The Atlantic Covers Susan Fournier’s Deep Influence on Brand Theory

in Academic Departments, Faculty, Faculty Profiles, Marketing, News
May 1st, 2012


An Interview on Brand Relationships, New Paradigms, and Moving Beyond Metaphor

As an introduction to a new series in The Atlantic on academia’s most influential research papers and their authors, the magazine profiles Boston University School of Management’s Susan Fournier, Associate Professor of Marketing and Dean’s Research Fellow.

In the piece “This Is Why You Fall in Love With Brands,” The Atlantic focuses on the 1998 Journal of Consumer Research article “Consumers and their Brands,” for which Fournier was recently honored with a Long-Term Contribution to Consumer Research Award,” one the world’s most prestigious marketing accolades.

They write,

In science, size is everything. Studies that boast large samples are more likely to get accepted for publication, while research papers with few participants are usually tossed out, purportedly because their findings can’t be projected onto the population with “confidence.”

Susan Fournier’s groundbreaking study on brand relationships…is the clear exception. With a super-small sample size of three, her research, which also established a framework for the evaluation of consumer-brand connections, didn’t just survive the peer review process.
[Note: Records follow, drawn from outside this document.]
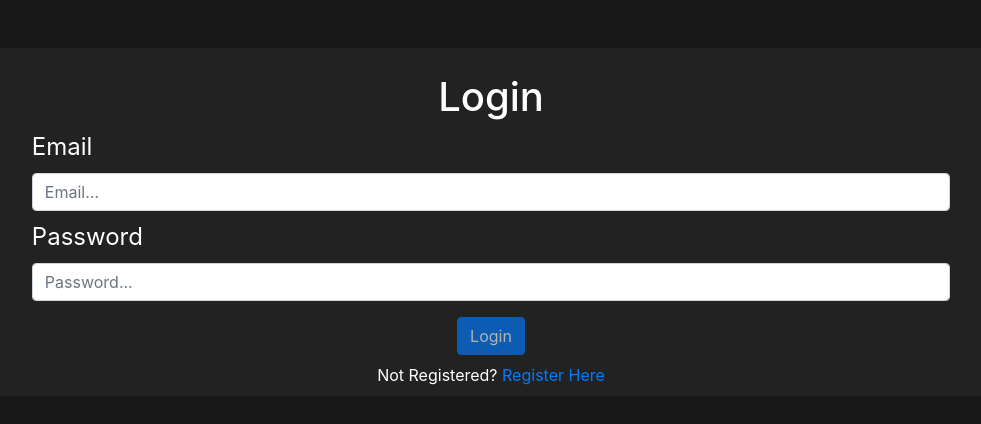
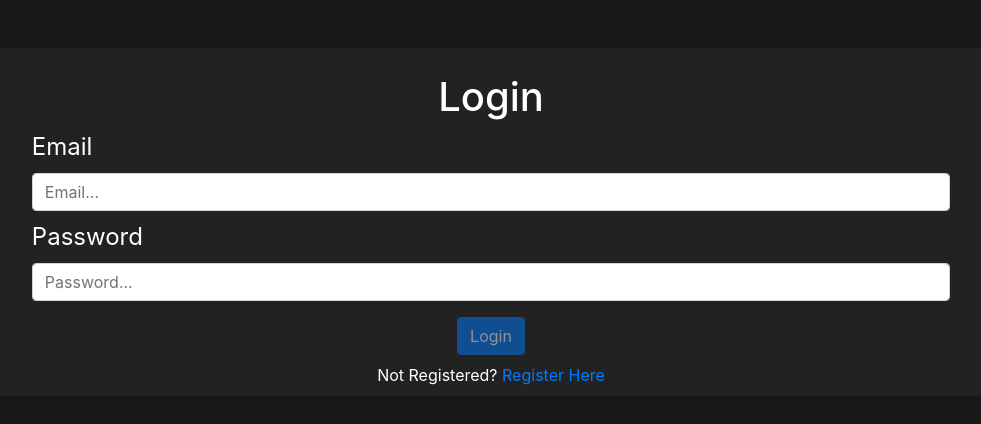
Before and after one commit to CyrusWarner/IIM-Angular-Front-End, an Angular app: page /login in a window 1280 px wide. Shown: the top 424 px of the page, without its empty margins (149-1130 px from the left). Built offline with nearby package versions, Linux system fonts and the light colour scheme.

Commit message:
Added the disabled global css style to register and login buttons.

```diff
--- a/src/app/pages/login/login.component.html
+++ b/src/app/pages/login/login.component.html
@@ -45,7 +45,7 @@
           <div class="login-footer">
             <button
               [disabled]="loginForm.invalid"
-              class="btn btn-primary mb-2 mt-2"
+              class="disabled btn btn-primary mb-2 mt-2"
               type="submit"
             >
               Login
--- a/src/app/pages/register/register.component.html
+++ b/src/app/pages/register/register.component.html
@@ -75,7 +75,7 @@
         </div>
       </div>
       <div class="button-wrapper">
-        <button [disabled]="registerForm.invalid" type="submit" class="btn btn-primary mb-4">
+        <button [disabled]="registerForm.invalid" type="submit" class="disabled btn btn-primary mb-4">
           Complete Registration
         </button>
       </div>
--- a/src/styles.css
+++ b/src/styles.css
@@ -1 +1,4 @@
-/* You can add global styles to this file, and also import other style files */
+.disabled[disabled]{
+  cursor: not-allowed;
+  opacity: 50%;
+}
```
Since its publication in the Journal of Consumer Research in 1998, it has also accumulated at least 2,310 citations, the surest sign of academic validation.

“Since publication in the Journal of Consumer Research in 1998, [the paper] has accumulated at least 2,310 citations, the surest sign of academic validation.”

But Fournier didn’t just have to contend with her University of Florida advisers, who opposed her decision to eschew surveys and group discussions for in-depth one-on-one case interviews. For the better part of the 90s, cognitive psychologists were loath to collaborate with marketers since doing so was considered the academic equivalent of selling out. And things weren’t any better on the marketing side. Though relationships weren’t an alien concept to the field, they were used as mere metaphors for utilitarian exchanges. The concept of brand loyalty, for instance, typically just referred to repeat business.

In the Q&A below, Fournier looks back on the rocky journey behind her seminal study, discusses how far the literature on consumer behavior has come, and shares why she despises society’s eagerness to equate materialism with consumerism.

Read the full profile of Professor Fournier at The Atlantic.